Now there is a Press Release regarding a decision of the Düsseldorf Regional Labour Court (Landesarbeitsgericht, LAG) dated 12 March 2021 (Az.: 6 Sa 824/20) which addresses the equally intensively discussed question of the effect of “zero short-time work” (where working hours are reduced to "zero") on annual leave entitlement.
With regard to the introduction of “zero short-time work” and “annual leave” the question regularly arises whether the statutory annual leave entitlement is also reduced accordingly as a result of the “zero short-time work”. The background for this is that while paid leave for recuperation is a fundamental entitlement of employees and has to be granted every year, the amount/extent of the annual leave entitlement should depend on how many days per week the employee is contractually obligated to work.
The Federal Annual Leave Act (Bundesurlaubsgesetz, BUrlG) does not provide a direct answer to the question of reducing annual leave entitlement during zero short-time work. The extensive and complicated case law at the highest level of the judicature regarding annual leave entitlement has also not yet directly dealt with answering this question. It is therefore all the more appreciated that the Düsseldorf LAG “has shed some light" on the matter with its decision and came to the welcome conclusion that at least for periods of “zero short-time work” annual leave entitlement is reduced accordingly.
Facts of the matter
According to the press release the case was about a Claimant who was employed part time by the Defendant for three days a week. As a result of the Covid-19 pandemic, the Defendant repeatedly introduced “zero short-time work” from 1 March 2020 which the Claimant was also directly affected by. Out of the 14 days of annual leave she is entitled to annually she only took a total of 11.5 days of annual leave since the first introduction of "zero short-time work".
With her claim the Claimant sought the determination that her full annual leave entitlement in the amount of 14 days was owed to her for the year 2020. To substantiate her argument the Claimant referred, among other things, to the fact that differently from taking annual leave, short-time work does not take place at the wish of the employee but is in the interest of the employer. It didn't constitute free time as the employee was after all subject to reporting duties during short-time work and the short-time work could have been ended at any time by the employer which meant that free time could not be planned.
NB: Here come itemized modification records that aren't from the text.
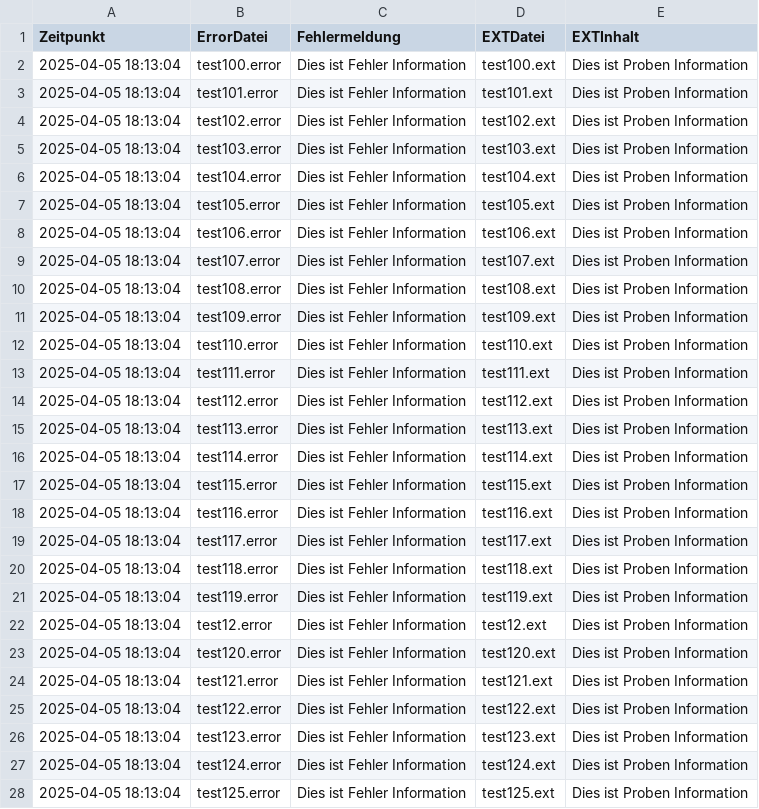
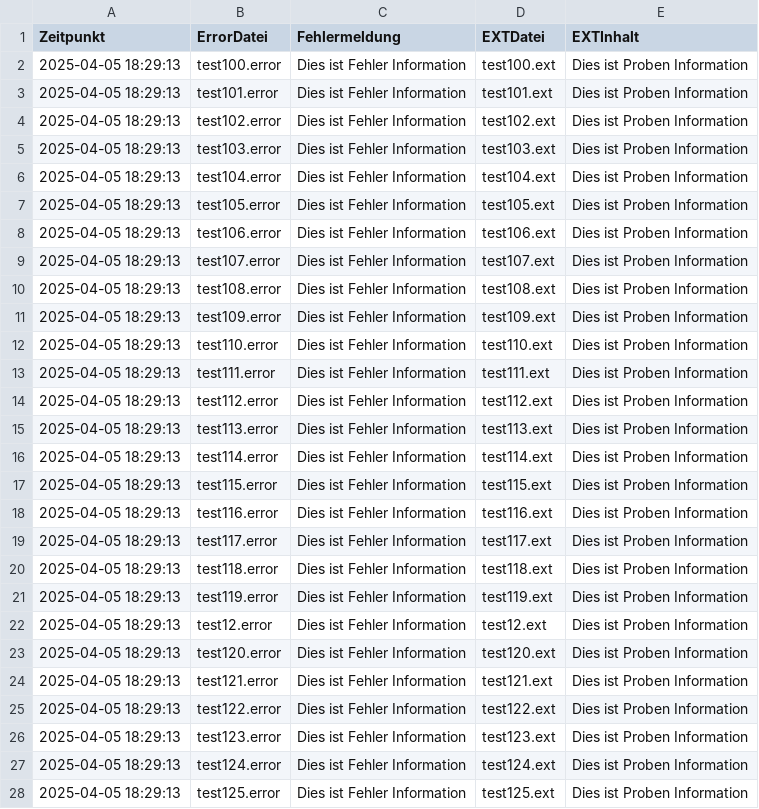
Before and after one commit to Sierra-Bravo-ger/Any-File-Monitor, a CSV file: AFMlog/AFM_error_log.csv, drawn as a sheet; only a part is shown; the diff covers the shown part only.

```diff
--- a/AFMlog/AFM_error_log.csv
+++ b/AFMlog/AFM_error_log.csv
@@ -1,28 +1,28 @@
 Zeitpunkt;ErrorDatei;Fehlermeldung;EXTDatei;EXTInhalt
-2025-04-05 18:13:04;test100.error;Dies ist Fehler Information;test100.ext;Dies ist Proben Information
-2025-04-05 18:13:04;test101.error;Dies ist Fehler Information;test101.ext;Dies ist Proben Information
-2025-04-05 18:13:04;test102.error;Dies ist Fehler Information;test102.ext;Dies ist Proben Information
-2025-04-05 18:13:04;test103.error;Dies ist Fehler Information;test103.ext;Dies ist Proben Information
-2025-04-05 18:13:04;test104.error;Dies ist Fehler Information;test104.ext;Dies ist Proben Information
-2025-04-05 18:13:04;test105.error;Dies ist Fehler Information;test105.ext;Dies ist Proben Information
-2025-04-05 18:13:04;test106.error;Dies ist Fehler Information;test106.ext;Dies ist Proben Information
-2025-04-05 18:13:04;test107.error;Dies ist Fehler Information;test107.ext;Dies ist Proben Information
-2025-04-05 18:13:04;test108.error;Dies ist Fehler Information;test108.ext;Dies ist Proben Information
-2025-04-05 18:13:04;test109.error;Dies ist Fehler Information;test109.ext;Dies ist Proben Information
-2025-04-05 18:13:04;test110.error;Dies ist Fehler Information;test110.ext;Dies ist Proben Information
-2025-04-05 18:13:04;test111.error;Dies ist Fehler Information;test111.ext;Dies ist Proben Information
-2025-04-05 18:13:04;test112.error;Dies ist Fehler Information;test112.ext;Dies ist Proben Information
-2025-04-05 18:13:04;test113.error;Dies ist Fehler Information;test113.ext;Dies ist Proben Information
-2025-04-05 18:13:04;test114.error;Dies ist Fehler Information;test114.ext;Dies ist Proben Information
-2025-04-05 18:13:04;test115.error;Dies ist Fehler Information;test115.ext;Dies ist Proben Information
-2025-04-05 18:13:04;test116.error;Dies ist Fehler Information;test116.ext;Dies ist Proben Information
-2025-04-05 18:13:04;test117.error;Dies ist Fehler Information;test117.ext;Dies ist Proben Information
-2025-04-05 18:13:04;test118.error;Dies ist Fehler Information;test118.ext;Dies ist Proben Information
-2025-04-05 18:13:04;test119.error;Dies ist Fehler Information;test119.ext;Dies ist Proben Information
-2025-04-05 18:13:04;test12.error;Dies ist Fehler Information;test12.ext;Dies ist Proben Information
-2025-04-05 18:13:04;test120.error;Dies ist Fehler Information;test120.ext;Dies ist Proben Information
-2025-04-05 18:13:04;test121.error;Dies ist Fehler Information;test121.ext;Dies ist Proben Information
-2025-04-05 18:13:04;test122.error;Dies ist Fehler Information;test122.ext;Dies ist Proben Information
-2025-04-05 18:13:04;test123.error;Dies ist Fehler Information;test123.ext;Dies ist Proben Information
-2025-04-05 18:13:04;test124.error;Dies ist Fehler Information;test124.ext;Dies ist Proben Information
-2025-04-05 18:13:04;test125.error;Dies ist Fehler Information;test125.ext;Dies ist Proben Information
+2025-04-05 18:29:13;test100.error;Dies ist Fehler Information;test100.ext;Dies ist Proben Information
+2025-04-05 18:29:13;test101.error;Dies ist Fehler Information;test101.ext;Dies ist Proben Information
+2025-04-05 18:29:13;test102.error;Dies ist Fehler Information;test102.ext;Dies ist Proben Information
+2025-04-05 18:29:13;test103.error;Dies ist Fehler Information;test103.ext;Dies ist Proben Information
+2025-04-05 18:29:13;test104.error;Dies ist Fehler Information;test104.ext;Dies ist Proben Information
+2025-04-05 18:29:13;test105.error;Dies ist Fehler Information;test105.ext;Dies ist Proben Information
+2025-04-05 18:29:13;test106.error;Dies ist Fehler Information;test106.ext;Dies ist Proben Information
+2025-04-05 18:29:13;test107.error;Dies ist Fehler Information;test107.ext;Dies ist Proben Information
+2025-04-05 18:29:13;test108.error;Dies ist Fehler Information;test108.ext;Dies ist Proben Information
+2025-04-05 18:29:13;test109.error;Dies ist Fehler Information;test109.ext;Dies ist Proben Information
+2025-04-05 18:29:13;test110.error;Dies ist Fehler Information;test110.ext;Dies ist Proben Information
+2025-04-05 18:29:13;test111.error;Dies ist Fehler Information;test111.ext;Dies ist Proben Information
+2025-04-05 18:29:13;test112.error;Dies ist Fehler Information;test112.ext;Dies ist Proben Information
+2025-04-05 18:29:13;test113.error;Dies ist Fehler Information;test113.ext;Dies ist Proben Information
+2025-04-05 18:29:13;test114.error;Dies ist Fehler Information;test114.ext;Dies ist Proben Information
+2025-04-05 18:29:13;test115.error;Dies ist Fehler Information;test115.ext;Dies ist Proben Information
+2025-04-05 18:29:13;test116.error;Dies ist Fehler Information;test116.ext;Dies ist Proben Information
+2025-04-05 18:29:13;test117.error;Dies ist Fehler Information;test117.ext;Dies ist Proben Information
+2025-04-05 18:29:13;test118.error;Dies ist Fehler Information;test118.ext;Dies ist Proben Information
+2025-04-05 18:29:13;test119.error;Dies ist Fehler Information;test119.ext;Dies ist Proben Information
+2025-04-05 18:29:13;test12.error;Dies ist Fehler Information;test12.ext;Dies ist Proben Information
+2025-04-05 18:29:13;test120.error;Dies ist Fehler Information;test120.ext;Dies ist Proben Information
+2025-04-05 18:29:13;test121.error;Dies ist Fehler Information;test121.ext;Dies ist Proben Information
+2025-04-05 18:29:13;test122.error;Dies ist Fehler Information;test122.ext;Dies ist Proben Information
+2025-04-05 18:29:13;test123.error;Dies ist Fehler Information;test123.ext;Dies ist Proben Information
+2025-04-05 18:29:13;test124.error;Dies ist Fehler Information;test124.ext;Dies ist Proben Information
+2025-04-05 18:29:13;test125.error;Dies ist Fehler Information;test125.ext;Dies ist Proben Information
```
Also changed, not shown: 173 edited cells elsewhere in this file, AFMlog/AFM_input_details.csv, 2 other files.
Decision of the Düsseldorf Regional Labour Court
Even if the decision has to date only appeared in a press release, some of the important arguments made by the LAG can already be ascertained. The LAG's main argument is that the purpose of statutory annual leave is to recuperate from working. This makes it necessary that there is a fundamental obligation to work which is simply not the case in the event of "zero short-time work" due to both parties suspending their performance obligations. The case law surrounding annual leave entitlement in the event of inability to work because of illness where, despite being unable to work due to illness for the entire year, employees are still entitled to claim their full annual leave allotment is not contrary to this decision according to the LAG. In fact, this decision is in line with European law as according to the case law of the Court of Justice of the European Union during the period of zero short-time work the minimum annual leave entitlement does not accrue and it is unforeseeable that German law would seek to introduce an arrangement that is more beneficial for the employee.
The decision is to be welcomed. In particular following the case law of the Court of Justice of the European Union on "annual leave" and "zero short-time work" as well as the BAG's case law on annual leave entitlement during a sabbatical, good arguments for the decision of the LAG should not be difficult to find. At the same time clarification of this issue at the highest level of the judicature is pending and therefore legal uncertainties remain.
It remains to be seen whether any conclusions about the issue of annual leave entitlement can be drawn from the decision if the short-time work is not "zero", but rather the obligation to work is merely reduced to a lesser extent.